The character was a parody of the boorish Australian overseas, particularly those residing in Britain – ignorant, loud, crude, drunk and punchy – although McKenzie also proved popular with Australians because he embodied some of their positive characteristics: he was friendly, forthright and straightforward with his British hosts, who themselves were often portrayed as stereotypes of pompous, arrogant, devious colonialists.[5]

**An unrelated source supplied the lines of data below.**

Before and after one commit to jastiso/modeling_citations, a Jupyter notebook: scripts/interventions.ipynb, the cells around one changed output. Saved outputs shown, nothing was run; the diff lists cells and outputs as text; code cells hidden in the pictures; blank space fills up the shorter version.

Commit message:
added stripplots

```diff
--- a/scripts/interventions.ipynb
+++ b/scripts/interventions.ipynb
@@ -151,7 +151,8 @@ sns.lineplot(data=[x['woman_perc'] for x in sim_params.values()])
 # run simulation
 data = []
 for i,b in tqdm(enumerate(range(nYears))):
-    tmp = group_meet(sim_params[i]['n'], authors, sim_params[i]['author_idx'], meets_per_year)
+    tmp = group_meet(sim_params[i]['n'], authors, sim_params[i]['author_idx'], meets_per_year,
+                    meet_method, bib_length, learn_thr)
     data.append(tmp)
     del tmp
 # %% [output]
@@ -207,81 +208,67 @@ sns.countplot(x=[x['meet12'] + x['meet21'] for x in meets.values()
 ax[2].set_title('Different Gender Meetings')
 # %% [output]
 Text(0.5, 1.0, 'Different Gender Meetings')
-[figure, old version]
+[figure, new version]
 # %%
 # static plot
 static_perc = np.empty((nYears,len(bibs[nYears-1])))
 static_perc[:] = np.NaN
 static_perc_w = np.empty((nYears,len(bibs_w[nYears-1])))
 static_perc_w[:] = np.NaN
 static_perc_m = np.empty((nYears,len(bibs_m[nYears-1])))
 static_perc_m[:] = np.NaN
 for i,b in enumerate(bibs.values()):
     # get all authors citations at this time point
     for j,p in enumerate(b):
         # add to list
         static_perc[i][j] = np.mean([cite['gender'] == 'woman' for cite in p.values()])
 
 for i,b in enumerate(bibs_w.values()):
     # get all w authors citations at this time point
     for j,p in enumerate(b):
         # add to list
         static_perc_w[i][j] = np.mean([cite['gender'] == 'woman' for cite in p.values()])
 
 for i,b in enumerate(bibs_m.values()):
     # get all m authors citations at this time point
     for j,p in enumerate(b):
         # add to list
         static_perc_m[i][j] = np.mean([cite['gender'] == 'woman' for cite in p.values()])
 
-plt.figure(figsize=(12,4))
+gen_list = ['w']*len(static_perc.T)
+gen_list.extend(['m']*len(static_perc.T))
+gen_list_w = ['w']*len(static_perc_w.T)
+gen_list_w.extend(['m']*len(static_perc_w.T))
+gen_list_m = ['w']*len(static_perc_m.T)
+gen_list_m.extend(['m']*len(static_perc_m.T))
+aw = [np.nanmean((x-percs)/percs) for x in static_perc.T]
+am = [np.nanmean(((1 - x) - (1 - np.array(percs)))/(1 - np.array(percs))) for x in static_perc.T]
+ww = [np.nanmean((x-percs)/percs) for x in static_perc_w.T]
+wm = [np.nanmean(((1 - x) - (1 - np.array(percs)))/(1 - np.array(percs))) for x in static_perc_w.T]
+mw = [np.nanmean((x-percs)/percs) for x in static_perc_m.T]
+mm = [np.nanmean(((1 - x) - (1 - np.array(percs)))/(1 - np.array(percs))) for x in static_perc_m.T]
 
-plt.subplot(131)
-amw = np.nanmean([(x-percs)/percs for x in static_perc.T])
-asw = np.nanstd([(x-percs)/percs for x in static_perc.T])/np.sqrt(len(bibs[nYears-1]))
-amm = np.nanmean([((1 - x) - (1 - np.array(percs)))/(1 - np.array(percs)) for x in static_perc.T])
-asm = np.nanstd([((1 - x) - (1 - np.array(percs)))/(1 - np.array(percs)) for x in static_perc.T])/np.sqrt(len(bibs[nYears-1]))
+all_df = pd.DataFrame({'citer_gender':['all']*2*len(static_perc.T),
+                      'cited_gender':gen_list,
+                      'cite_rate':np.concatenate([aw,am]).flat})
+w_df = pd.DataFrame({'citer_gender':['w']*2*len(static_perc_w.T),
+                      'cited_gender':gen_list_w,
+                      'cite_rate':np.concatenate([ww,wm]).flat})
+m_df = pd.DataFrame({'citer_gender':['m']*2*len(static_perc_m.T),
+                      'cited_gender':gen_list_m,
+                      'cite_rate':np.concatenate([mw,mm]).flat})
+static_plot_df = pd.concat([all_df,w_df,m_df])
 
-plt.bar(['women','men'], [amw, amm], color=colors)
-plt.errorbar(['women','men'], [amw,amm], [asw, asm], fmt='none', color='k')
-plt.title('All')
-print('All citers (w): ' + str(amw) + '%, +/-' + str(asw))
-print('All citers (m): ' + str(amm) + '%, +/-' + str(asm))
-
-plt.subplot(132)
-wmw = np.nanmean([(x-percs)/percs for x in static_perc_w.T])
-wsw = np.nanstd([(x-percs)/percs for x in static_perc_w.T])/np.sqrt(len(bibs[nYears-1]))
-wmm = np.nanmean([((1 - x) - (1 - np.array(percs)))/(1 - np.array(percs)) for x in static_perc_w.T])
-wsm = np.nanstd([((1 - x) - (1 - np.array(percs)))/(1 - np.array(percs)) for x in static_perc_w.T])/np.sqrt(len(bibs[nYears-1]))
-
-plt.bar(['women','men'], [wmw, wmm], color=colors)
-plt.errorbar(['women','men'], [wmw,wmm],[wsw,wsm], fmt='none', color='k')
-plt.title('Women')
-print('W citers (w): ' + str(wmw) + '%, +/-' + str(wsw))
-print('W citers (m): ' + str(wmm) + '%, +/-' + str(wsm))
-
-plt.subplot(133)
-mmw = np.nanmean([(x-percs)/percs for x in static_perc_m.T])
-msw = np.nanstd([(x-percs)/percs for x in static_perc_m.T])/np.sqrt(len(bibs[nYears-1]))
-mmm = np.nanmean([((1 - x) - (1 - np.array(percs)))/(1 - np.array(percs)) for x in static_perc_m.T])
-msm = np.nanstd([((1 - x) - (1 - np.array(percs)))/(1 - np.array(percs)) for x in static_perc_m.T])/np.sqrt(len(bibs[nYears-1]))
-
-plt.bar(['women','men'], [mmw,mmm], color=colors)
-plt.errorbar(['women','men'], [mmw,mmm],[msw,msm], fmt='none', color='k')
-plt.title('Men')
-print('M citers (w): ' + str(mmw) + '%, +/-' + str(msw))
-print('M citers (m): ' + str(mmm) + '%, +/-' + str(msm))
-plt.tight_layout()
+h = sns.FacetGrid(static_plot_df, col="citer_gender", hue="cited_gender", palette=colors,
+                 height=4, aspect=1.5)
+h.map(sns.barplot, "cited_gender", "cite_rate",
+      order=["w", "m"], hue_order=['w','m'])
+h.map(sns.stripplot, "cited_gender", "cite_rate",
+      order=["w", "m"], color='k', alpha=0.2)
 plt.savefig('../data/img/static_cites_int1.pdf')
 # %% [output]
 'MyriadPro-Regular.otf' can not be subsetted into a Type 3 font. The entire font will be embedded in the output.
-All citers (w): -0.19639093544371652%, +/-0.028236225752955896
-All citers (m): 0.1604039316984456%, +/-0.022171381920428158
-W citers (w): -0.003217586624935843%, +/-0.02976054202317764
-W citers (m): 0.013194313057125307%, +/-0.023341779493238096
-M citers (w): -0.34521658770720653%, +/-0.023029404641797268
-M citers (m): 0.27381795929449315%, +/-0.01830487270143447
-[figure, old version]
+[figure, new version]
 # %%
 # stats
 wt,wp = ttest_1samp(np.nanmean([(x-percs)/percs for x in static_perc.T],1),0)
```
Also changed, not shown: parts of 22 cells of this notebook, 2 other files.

McKenzie frequently employs euphemisms for bodily functions or sexual allusions, one of the most well-known being "technicolour yawn" (vomiting).[6] The film popularised several Australian euphemisms and slang terms which are still used today in the Australian vernacular (such as "point Percy at the porcelain", "sink the sausage" and "flash the nasty").[2] Some of the sayings were invented by Humphries, while other terms were borrowed from existing Australian slang such as "chunder"[7] and "up shit creek"[8] (adopted by the Australian poetry magazine Shit Creek Review).

Men at Work lead singer Colin Hay said that the lyrics for "Down Under" were inspired by the Barry McKenzie character.[9]

See also[edit]


  1. ^ Rebecca Coyle and Michael Hannan: Marking time in the Barry McKenzie films' music Archived February 11, 2009, at the Wayback Machine., La Trobe University, 2005
  2. ^ a b Macnab, Geoffrey: Bazza turns 30, The Age, 23 March 2003
  3. ^ "The consummate amateur" by William Cook, The Oldie [London], September 2016 page 16.
  4. ^ a b "The Mythical Australian: Barry Humphries, Gough Whitlam and "new nationalism"". The Australian Journal of Politics and History. 1 March 2005. Archived from the original on 26 July 2009. 
  5. ^ The Adventures of Barry McKenzie (1972), National Film and Sound Archive
  6. ^ Partridge, Eric (2006). The New Partridge Dictionary of Slang and Unconventional English. Taylor & Francis. ISBN 0-415-25938-X. 
  7. ^ Quinion, Michael: Q&A: Chunder Archived June 6, 2008, at the Wayback Machine., World Wide Words, 22 June 2002
  8. ^ Up Shit Creek without a paddle Everything2, 26 November 2002
  9. ^ Down Under song information Songfacts; Retrieved 27 January 2009